Nearly five months after undergoing surgery on his left knee, Anaheim Ducks
defenseman Francois Beauchemin
could be back in the lineup this weekend for the club's final push for a playoff berth.
Beauchemin tore the anterior cruciate ligament in his knee on Nov. 14 in a game against Nashville and underwent surgery soon after. The 28-year-old defenseman, in his fourth season in Anaheim, first began skating with the team on March 20 and has started practicing at full speed.
When asked if he's sees the light at the end of the tunnel, Beauchemin smiled and said, "Finally. I see it.
"I met with the doctor Sunday during the game [against San Jose]," Beauchemin said. "We came to the conclusion that I can go hard this week. If there's no soreness or setback, maybe there's a possibility that I play this weekend."
The Ducks entered Tuesday in seventh place in the Western Conference -- but do not play again until Friday, when they host Dallas. They are jockeying with Nashville and St. Louis for the final two spots in the West. Anaheim finishes its regular season Saturday night in Phoenix.
Beauchemin may not be the only addition to the blue line. Veteran Bret Hedican could also return after sitting out the last 17 games because of recurring back spasms.
"I think both of them have the ability to step into the lineup and play," Anaheim coach Randy Carlyle said after practice Tuesday. "I think it'll be a positive contribution. If we didn't think there were going to be able to make a positive, we wouldn't put them in the lineup.
"We feel it's a necessity for them to play and they can make a contribution. They're not going to play top-four minutes; bottom line, first game back after six months and the other [Hedican] is probably eight weeks. We're not going to put them in situations where they can't possibly have success."
Beauchemin had 4 goals and 1 assist in 18 games before the injury. In his four seasons with the Ducks, the native of Sorel, Quebec, has averaged more than 25 minutes of ice time as a top-four defender and has spent much of his time as captain Scott Niedermayer's partner.
Normally six months of recovery time are required for an ACL tear but Beauchemin is well ahead of schedule, according to Carlyle.
"That's a testament to his work ethic," Carlyle said. "Every barrier, he's burst by. That's a huge accomplishment."
Beauchemin said his knee feels better than he thought it would at this time and wanted to see how it responded after a regular-season game in order to prepare for the playoffs, if the Ducks reach the postseason.
"I don't have any expectations, actually," he said. "I just want to go out there and do my best. See how I feel and try to play my game again. Be physical. Like I said, I'm not going to know until I get out there how it's going to feel.
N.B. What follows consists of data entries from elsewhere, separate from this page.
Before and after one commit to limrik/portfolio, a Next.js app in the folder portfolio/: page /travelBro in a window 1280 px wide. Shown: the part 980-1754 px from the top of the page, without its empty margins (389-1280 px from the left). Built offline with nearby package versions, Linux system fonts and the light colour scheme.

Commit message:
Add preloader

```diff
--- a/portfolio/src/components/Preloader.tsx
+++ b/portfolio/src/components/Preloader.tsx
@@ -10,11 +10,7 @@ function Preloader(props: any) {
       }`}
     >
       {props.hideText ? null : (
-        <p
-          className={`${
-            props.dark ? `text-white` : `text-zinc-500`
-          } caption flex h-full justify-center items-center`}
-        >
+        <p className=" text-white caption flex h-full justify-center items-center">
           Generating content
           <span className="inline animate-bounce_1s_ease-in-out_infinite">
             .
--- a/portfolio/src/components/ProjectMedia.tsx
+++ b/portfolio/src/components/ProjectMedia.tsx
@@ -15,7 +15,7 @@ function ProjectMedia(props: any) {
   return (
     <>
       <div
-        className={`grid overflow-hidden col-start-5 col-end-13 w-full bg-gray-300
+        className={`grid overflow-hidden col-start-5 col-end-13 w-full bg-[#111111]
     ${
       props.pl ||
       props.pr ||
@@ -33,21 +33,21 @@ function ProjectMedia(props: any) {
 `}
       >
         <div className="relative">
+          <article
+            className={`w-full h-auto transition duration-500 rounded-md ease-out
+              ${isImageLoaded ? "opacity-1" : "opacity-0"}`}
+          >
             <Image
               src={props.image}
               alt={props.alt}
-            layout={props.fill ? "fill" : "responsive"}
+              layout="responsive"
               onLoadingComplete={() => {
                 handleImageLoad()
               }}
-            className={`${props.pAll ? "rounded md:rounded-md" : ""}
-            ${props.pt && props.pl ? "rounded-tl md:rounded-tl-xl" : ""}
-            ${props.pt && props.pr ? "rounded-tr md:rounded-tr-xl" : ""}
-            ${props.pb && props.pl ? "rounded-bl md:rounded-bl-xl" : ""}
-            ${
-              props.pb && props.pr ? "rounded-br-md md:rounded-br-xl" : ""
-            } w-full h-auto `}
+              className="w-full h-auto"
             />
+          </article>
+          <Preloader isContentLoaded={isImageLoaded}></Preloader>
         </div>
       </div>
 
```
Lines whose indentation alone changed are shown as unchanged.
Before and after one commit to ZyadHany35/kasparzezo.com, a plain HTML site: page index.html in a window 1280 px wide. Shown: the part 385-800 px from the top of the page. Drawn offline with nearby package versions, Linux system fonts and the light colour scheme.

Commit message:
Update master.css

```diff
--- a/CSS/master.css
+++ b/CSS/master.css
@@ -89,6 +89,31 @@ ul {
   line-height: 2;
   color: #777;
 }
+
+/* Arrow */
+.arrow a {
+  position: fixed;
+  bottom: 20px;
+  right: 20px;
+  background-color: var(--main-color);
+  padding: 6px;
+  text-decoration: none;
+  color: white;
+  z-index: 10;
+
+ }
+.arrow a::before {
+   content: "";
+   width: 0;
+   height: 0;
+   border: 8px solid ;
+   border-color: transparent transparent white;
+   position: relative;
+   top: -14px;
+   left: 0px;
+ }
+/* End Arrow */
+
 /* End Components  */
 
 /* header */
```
Hopefully I'll feel good and play the physical game that I play."
Beauchemin said his status as a potential unrestricted free agent on July 1 had no bearing on any decision to get into the lineup before the regular season ends.
"That was not an issue at all," he said. "The most important thing for me was to get back healthy. You don't want to take any chances with that kind of injury, coming back too early and not ready, hurting yourself and going through another surgery.
"That's the worst-case scenario that can happen. Going out there so that teams can see you wasn't the plan at all."
The 38-year-old Hedican said he has taken his rehab more slowly following some setbacks but added that "as soon as I feel like this body can do it, I'm going to try to get back in there.
"The only thing I'm thinking about right now is trying to get back in there and trying to help where I can help at," Hedican said. "This team is playing some good hockey and obviously making the playoffs is our main goal right now. I hope we can do that. Give a guy like me a chance to hopefully get back in there and contribute."
Hedican was impressed with seeing Beauchemin back in action.
"Where'd he come from?" he joked. "The guy's making me look good out there. It's great to see a guy who's worked so hard get out there and practice with the guys. It's hard to be going through a tough injury like that for as long as you recover on it."